As the Department of Foreign Affairs does not have a presence in Taiwan, we are limited in the help we can offer you in an emergency situation. However, if there is an emergency, or if you need help and advice, you can contact our Consular Assistance Unit at the Department of Foreign Affairs in Dublin on +353 1 408 2000 or email: Consular assistance.
Safety and Security
Safety and Security
Safety and Security
Crime levels in Taiwan are generally low and the greatest risk to short-term visitors is petty crime such as pick-pocketing.
Always take sensible precautions:
- Don't carry your credit card, travel tickets and money together - leave spare cash and valuables in a safe place.
- Avoid carrying valuables or large sums of cash in public.
- Take particular care when in large crowds or when out at night, especially in the beach area, or at bars or nightclubs
- Avoid dark and unlit streets and stairways, and arrange to be picked up or dropped off as close to your hotel or apartment entrance as possible.
- Keep a close eye on your personal belongings and hold on to them in public places such as internet cafés, train and bus stations.
- Make sure that your accommodation and vehicle are well secured, with locked doors and windows at all times.
If you are a victim of a crime while in Taiwan, report it to the local police immediately.
Natural Disasters and Climate
Taiwan have a sub-tropical climate with distinct seasons.

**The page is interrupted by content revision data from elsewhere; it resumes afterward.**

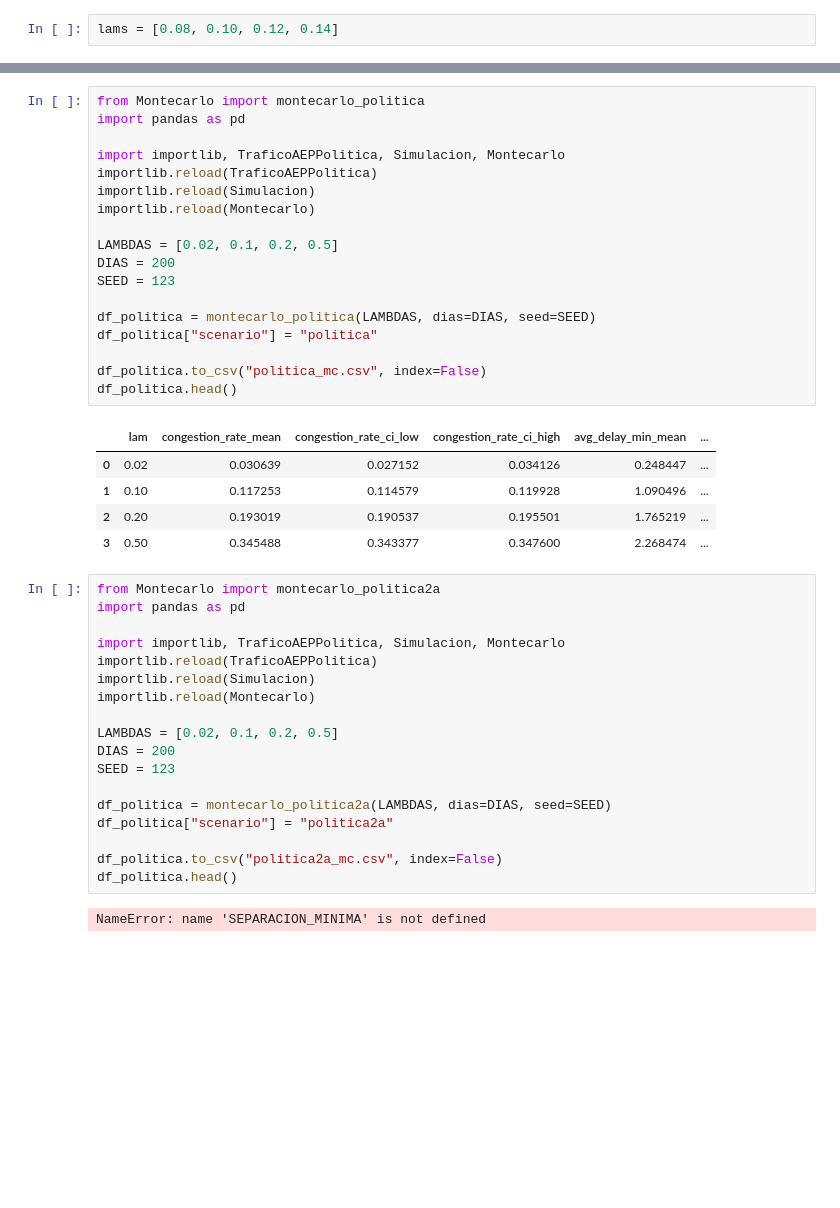
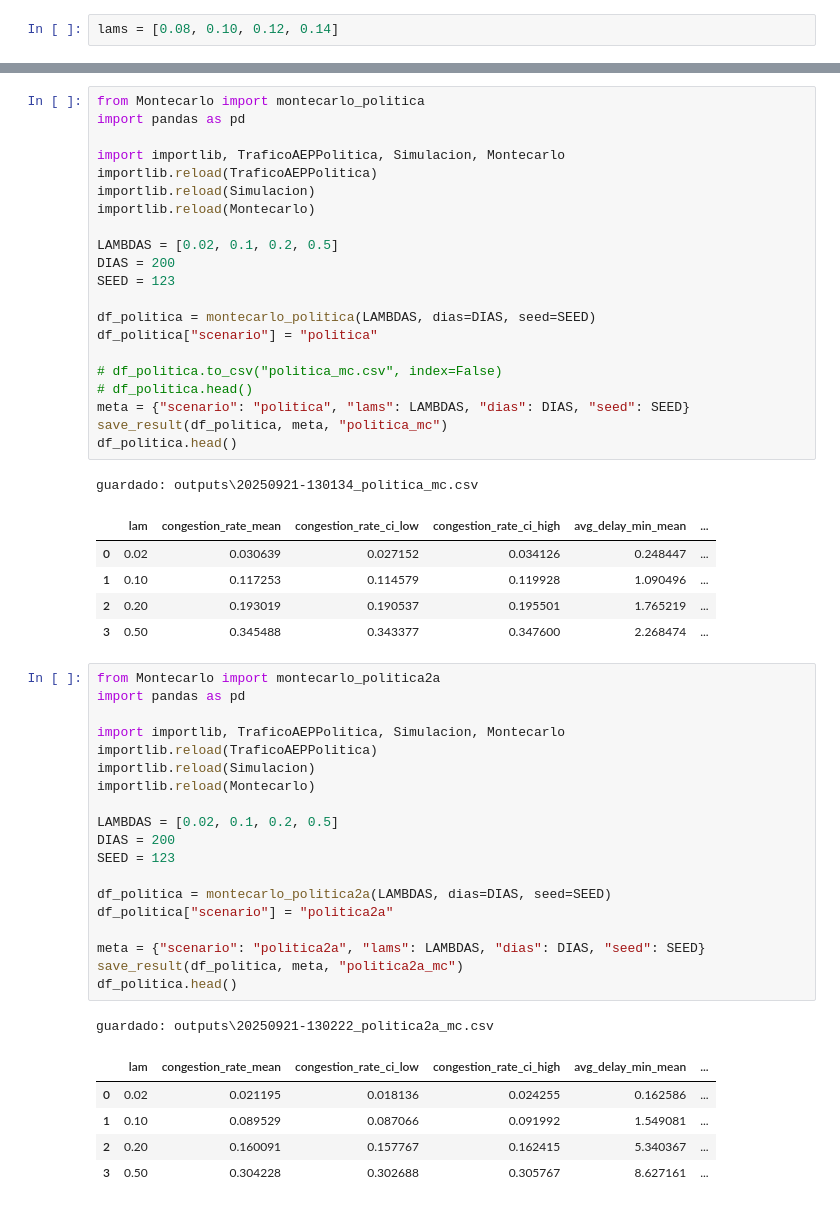
Before and after one commit to belenchen1/tp1-ACN, a Jupyter notebook: tp-nuevo/Experimentos.ipynb, the cells around one changed output, grey strips where cells are left out. Saved outputs shown, nothing was run; the diff lists cells and outputs as text; blank space fills up the shorter version.

Commit message:
experimentos politicas 2a-b

```diff
--- a/tp-nuevo/Experimentos.ipynb
+++ b/tp-nuevo/Experimentos.ipynb
@@ -199,9 +199,13 @@ SEED = 123
 df_politica = montecarlo_politica(LAMBDAS, dias=DIAS, seed=SEED)
 df_politica["scenario"] = "politica"
 
-df_politica.to_csv("politica_mc.csv", index=False)
+# df_politica.to_csv("politica_mc.csv", index=False)
+# df_politica.head()
+meta = {"scenario": "politica", "lams": LAMBDAS, "dias": DIAS, "seed": SEED}
+save_result(df_politica, meta, "politica_mc")
 df_politica.head()
 # %% [output]
+guardado: outputs\20250921-130134_politica_mc.csv
 |  | lam | congestion_rate_mean | congestion_rate_ci_low | congestion_rate_ci_high | avg_delay_min_mean | ... |
 | 0 | 0.02 | 0.030639 | 0.027152 | 0.034126 | 0.248447 | ... |
 | 1 | 0.10 | 0.117253 | 0.114579 | 0.119928 | 1.090496 | ... |
@@ -210,23 +214,29 @@ df_politica.head()
 # %%
 from Montecarlo import montecarlo_politica2a
 import pandas as pd
 
 import importlib, TraficoAEPPolitica, Simulacion, Montecarlo
 importlib.reload(TraficoAEPPolitica)
 importlib.reload(Simulacion)
 importlib.reload(Montecarlo)
 
 LAMBDAS = [0.02, 0.1, 0.2, 0.5]
 DIAS = 200
 SEED = 123
 
 df_politica = montecarlo_politica2a(LAMBDAS, dias=DIAS, seed=SEED)
 df_politica["scenario"] = "politica2a"
 
-df_politica.to_csv("politica2a_mc.csv", index=False)
+meta = {"scenario": "politica2a", "lams": LAMBDAS, "dias": DIAS, "seed": SEED}
+save_result(df_politica, meta, "politica2a_mc")
 df_politica.head()
 # %% [output]
-NameError: name 'SEPARACION_MINIMA' is not defined
+guardado: outputs\20250921-130222_politica2a_mc.csv
+|  | lam | congestion_rate_mean | congestion_rate_ci_low | congestion_rate_ci_high | avg_delay_min_mean | ... |
+| 0 | 0.02 | 0.021195 | 0.018136 | 0.024255 | 0.162586 | ... |
+| 1 | 0.10 | 0.089529 | 0.087066 | 0.091992 | 1.549081 | ... |
+| 2 | 0.20 | 0.160091 | 0.157767 | 0.162415 | 5.340367 | ... |
+| 3 | 0.50 | 0.304228 | 0.302688 | 0.305767 | 8.627161 | ... |
 # %%
 from Montecarlo import montecarlo_politica2b
 import pandas as pd
```
Also changed, not shown: parts of 4 cells of this notebook, 13 other files.
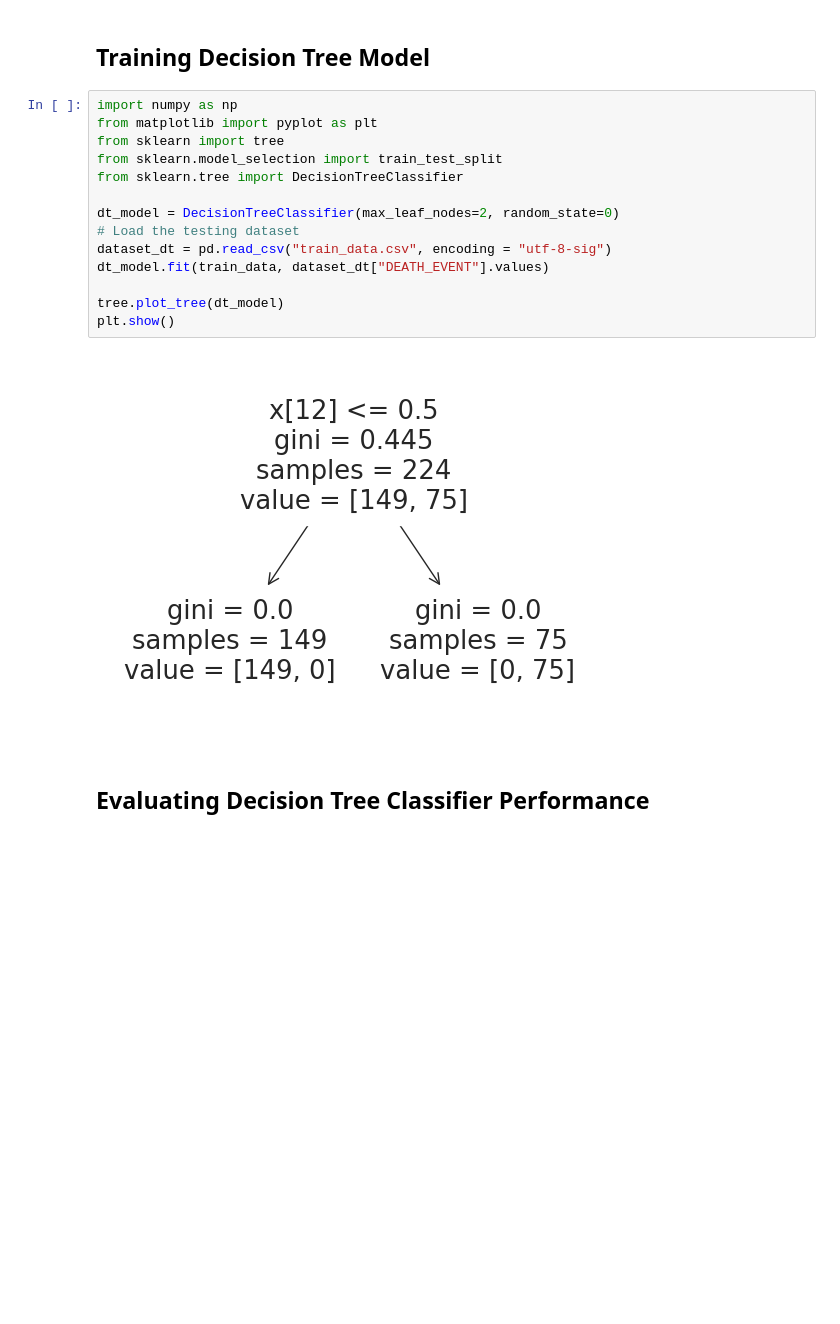
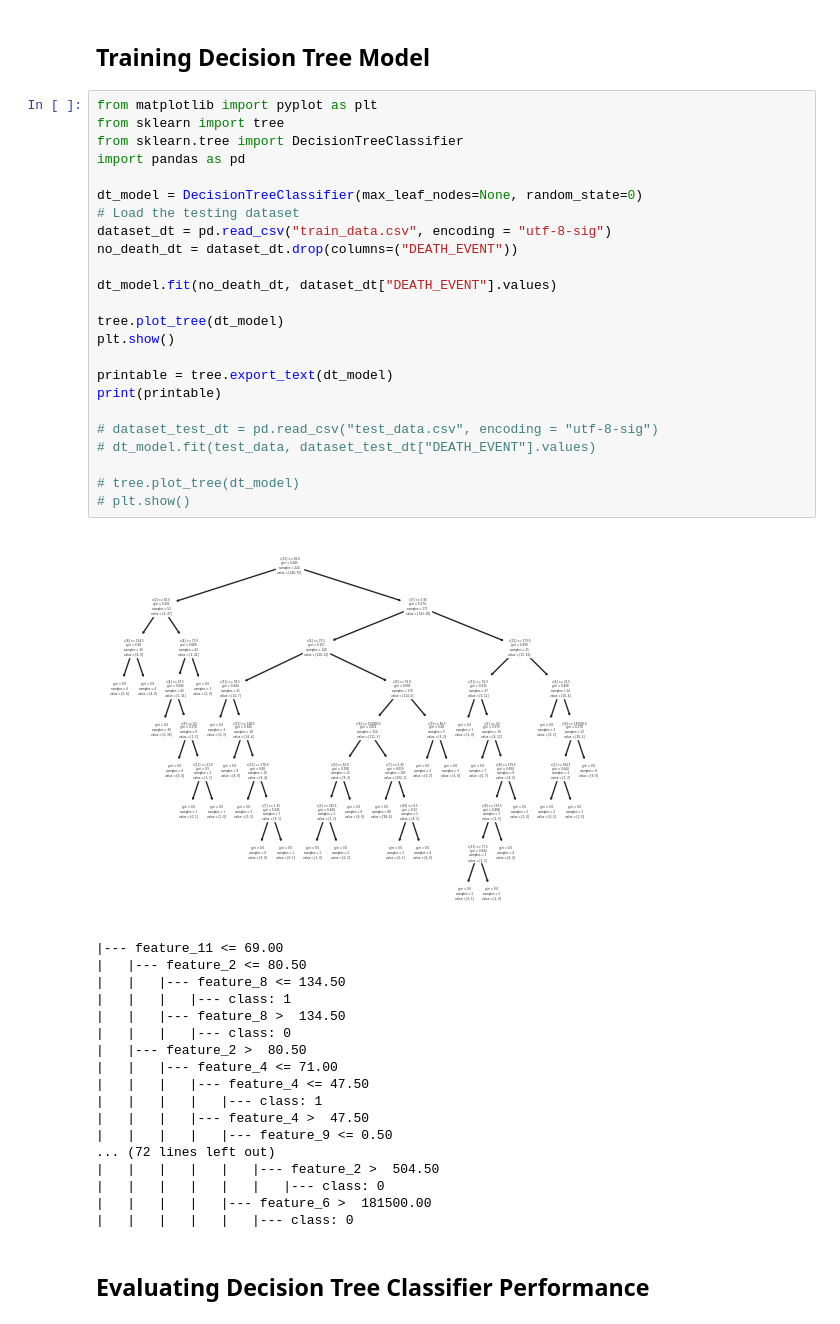
Before and after one commit to alexanderreese/CS491, a Jupyter notebook: Assignment2/Lab2_Submission.ipynb, the cells around one changed output. Cells and saved outputs as stored; diff of their text form; blank space fills up the shorter version.

```diff
--- a/Assignment2/Lab2_Submission.ipynb
+++ b/Assignment2/Lab2_Submission.ipynb
@@ -315,21 +315,48 @@ Requirement already satisfied: oauthlib>=3.0.0 in /home/scott/miniconda3/lib/pyt
 # %% [markdown]
 ## Training Decision Tree Model
 # %%
-import numpy as np
 from matplotlib import pyplot as plt
 from sklearn import tree
-from sklearn.model_selection import train_test_split
 from sklearn.tree import DecisionTreeClassifier
+import pandas as pd
 
-dt_model = DecisionTreeClassifier(max_leaf_nodes=2, random_state=0)
+dt_model = DecisionTreeClassifier(max_leaf_nodes=None, random_state=0)
 # Load the testing dataset
 dataset_dt = pd.read_csv("train_data.csv", encoding = "utf-8-sig")
-dt_model.fit(train_data, dataset_dt["DEATH_EVENT"].values)
+no_death_dt = dataset_dt.drop(columns=("DEATH_EVENT"))
+
+dt_model.fit(no_death_dt, dataset_dt["DEATH_EVENT"].values)
 
 tree.plot_tree(dt_model)
 plt.show()
+
+printable = tree.export_text(dt_model)
+print(printable)
+
+# dataset_test_dt = pd.read_csv("test_data.csv", encoding = "utf-8-sig")
+# dt_model.fit(test_data, dataset_test_dt["DEATH_EVENT"].values)
+
+# tree.plot_tree(dt_model)
+# plt.show()
 # %% [output]
-[figure, old version]
+[figure, new version]
+|--- feature_11 <= 69.00
+|   |--- feature_2 <= 80.50
+|   |   |--- feature_8 <= 134.50
+|   |   |   |--- class: 1
+|   |   |--- feature_8 >  134.50
+|   |   |   |--- class: 0
+|   |--- feature_2 >  80.50
+|   |   |--- feature_4 <= 71.00
+|   |   |   |--- feature_4 <= 47.50
+|   |   |   |   |--- class: 1
+|   |   |   |--- feature_4 >  47.50
+|   |   |   |   |--- feature_9 <= 0.50
+... (72 lines left out)
+|   |   |   |   |   |--- feature_2 >  504.50
+|   |   |   |   |   |   |--- class: 0
+|   |   |   |   |--- feature_6 >  181500.00
+|   |   |   |   |   |--- class: 0
 # %% [markdown]
 ## Evaluating Decision Tree Classifier Performance
 # %%
```
Also changed, not shown: parts of 1 cell of this notebook.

Typhoon season begins in May and ends in November.
Taiwan is located in an active seismic zone. There is a risk of earthquakes and tsunamis.
You should pay close attention to local and international weather reports and follow the advice of local authorities. Please check the Taiwan Central Weather Bureau in relation to the various weather signals and warnings.
Check with your doctor well in advance of travelling to see what vaccinations you need for Taiwan.
The Department of Foreign Affairs cannot pay for emergency medical repatriation, repatriation of remains, or for expenses as a result of a personal emergency while you are abroad. These costs may be covered if you purchase appropriate travel insurance, however we are unable to mediate in the event of any disputes with insurance companies which may arise.
Buying comprehensive travel insurance can save you and your family a lot of money if something goes wrong. It will also ensure that you get the medical attention you need, when you need it. Hospital bills can quickly run into thousands of euro, and a medical evacuation back to Ireland can cost thousands more.
Make sure that you have saved the contact information for your insurance provider before you depart, including any emergency assistance details, and have this information to hand should you need it while abroad.
Taiwan law provides for compulsory military service. If you were born in Taiwan or have ever held a Taiwan passport you should check the rules for military service in Taiwan before travelling.
Please contact our Consular Assistance Unit if you need guidance on the nearest assistance and we will help you as best we can.
Our number is: +353 1408 2000.
Department of Foreign Affairs
80 St Stephen’s Green
Tel: + 353 (0) 1 408 2000
24 hours a day, 7 days a week
Get travel and medical insurance
Before travelling, the Department strongly recommends that you obtain comprehensive travel insurance which will cover all overseas medical costs, including medical repatriation/evacuation, repatriation of remains and legal costs. You should check any exclusions and, in particular, that your policy covers you for the activities you want to undertake.